[Content revision data]
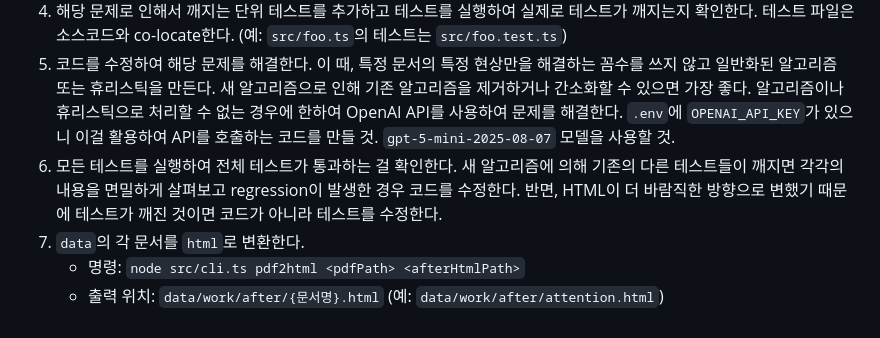
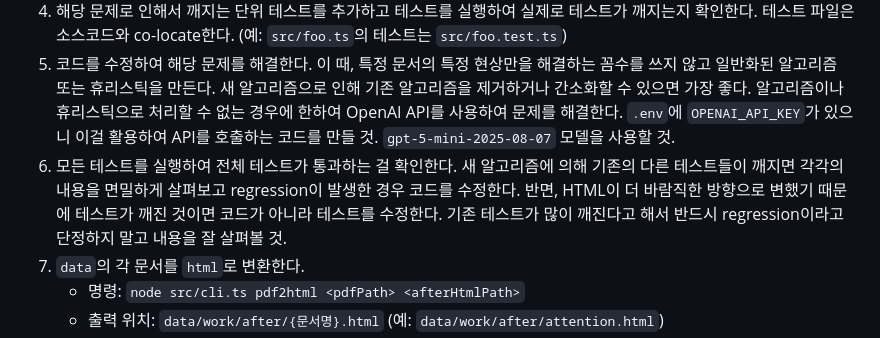
Before and after one commit to akcorca/pdf2html, a Markdown page: docs/improvement.md, the part around the change. Drawn GitHub-style.

Commit message:
Improve loop.sh and docs

```diff
--- a/docs/improvement.md
+++ b/docs/improvement.md
@@ -46,7 +46,7 @@
 3. 변환된 HTML 파일 중 하나의 문서를 집중하여 살펴보며 잘못 변환된 것으로 추정되는 문제의 유형을 찾는다. 제목이 아닌데 h1-h6 태그가 쓰였거나, 목록인데 li가 쓰이지 않았거나, 하나의 단락인데 여러 p 태그가 쓰였거나, 여러 단란인데 하나의 p 태그가 쓰였거나, 텍스트 추출이 잘못된 듯 텍스트의 내용이 이상하게 적혀 있거나(예를 들어 2단 레이아웃을 인식하지 못해서 텍스트가 섞이는 경우), 내부 링크가 걸려야 하는데 걸리지 않았거나 하는 등의 문제를 찾는다.
 4. 해당 문제로 인해서 깨지는 단위 테스트를 추가하고 테스트를 실행하여 실제로 테스트가 깨지는지 확인한다. 테스트 파일은 소스코드와 co-locate한다. (예: `src/foo.ts`의 테스트는 `src/foo.test.ts`)
 5. 코드를 수정하여 해당 문제를 해결한다. 이 때, 특정 문서의 특정 현상만을 해결하는 꼼수를 쓰지 않고 일반화된 알고리즘 또는 휴리스틱을 만든다. 새 알고리즘으로 인해 기존 알고리즘을 제거하거나 간소화할 수 있으면 가장 좋다. 알고리즘이나 휴리스틱으로 처리할 수 없는 경우에 한하여 OpenAI API를 사용하여 문제를 해결한다. `.env`에 `OPENAI_API_KEY`가 있으니 이걸 활용하여 API를 호출하는 코드를 만들 것. `gpt-5-mini-2025-08-07` 모델을 사용할 것.
-6. 모든 테스트를 실행하여 전체 테스트가 통과하는 걸 확인한다. 새 알고리즘에 의해 기존의 다른 테스트들이 깨지면 각각의 내용을 면밀하게 살펴보고 regression이 발생한 경우 코드를 수정한다. 반면, HTML이 더 바람직한 방향으로 변했기 때문에 테스트가 깨진 것이면 코드가 아니라 테스트를 수정한다.
+6. 모든 테스트를 실행하여 전체 테스트가 통과하는 걸 확인한다. 새 알고리즘에 의해 기존의 다른 테스트들이 깨지면 각각의 내용을 면밀하게 살펴보고 regression이 발생한 경우 코드를 수정한다. 반면, HTML이 더 바람직한 방향으로 변했기 때문에 테스트가 깨진 것이면 코드가 아니라 테스트를 수정한다. 기존 테스트가 많이 깨진다고 해서 반드시 regression이라고 단정하지 말고 내용을 잘 살펴볼 것.
 7. `data`의 각 문서를 `html`로 변환한다.
    - 명령: `node src/cli.ts pdf2html <pdfPath> <afterHtmlPath>`
    - 출력 위치: `data/work/after/{문서명}.html` (예: `data/work/after/attention.html`)
```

Task objective -> Among the lines above, list those that contain the word "HTML이".

Task result ->
-6. 모든 테스트를 실행하여 전체 테스트가 통과하는 걸 확인한다. 새 알고리즘에 의해 기존의 다른 테스트들이 깨지면 각각의 내용을 면밀하게 살펴보고 regression이 발생한 경우 코드를 수정한다. 반면, HTML이 더 바람직한 방향으로 변했기 때문에 테스트가 깨진 것이면 코드가 아니라 테스트를 수정한다.
+6. 모든 테스트를 실행하여 전체 테스트가 통과하는 걸 확인한다. 새 알고리즘에 의해 기존의 다른 테스트들이 깨지면 각각의 내용을 면밀하게 살펴보고 regression이 발생한 경우 코드를 수정한다. 반면, HTML이 더 바람직한 방향으로 변했기 때문에 테스트가 깨진 것이면 코드가 아니라 테스트를 수정한다. 기존 테스트가 많이 깨진다고 해서 반드시 regression이라고 단정하지 말고 내용을 잘 살펴볼 것.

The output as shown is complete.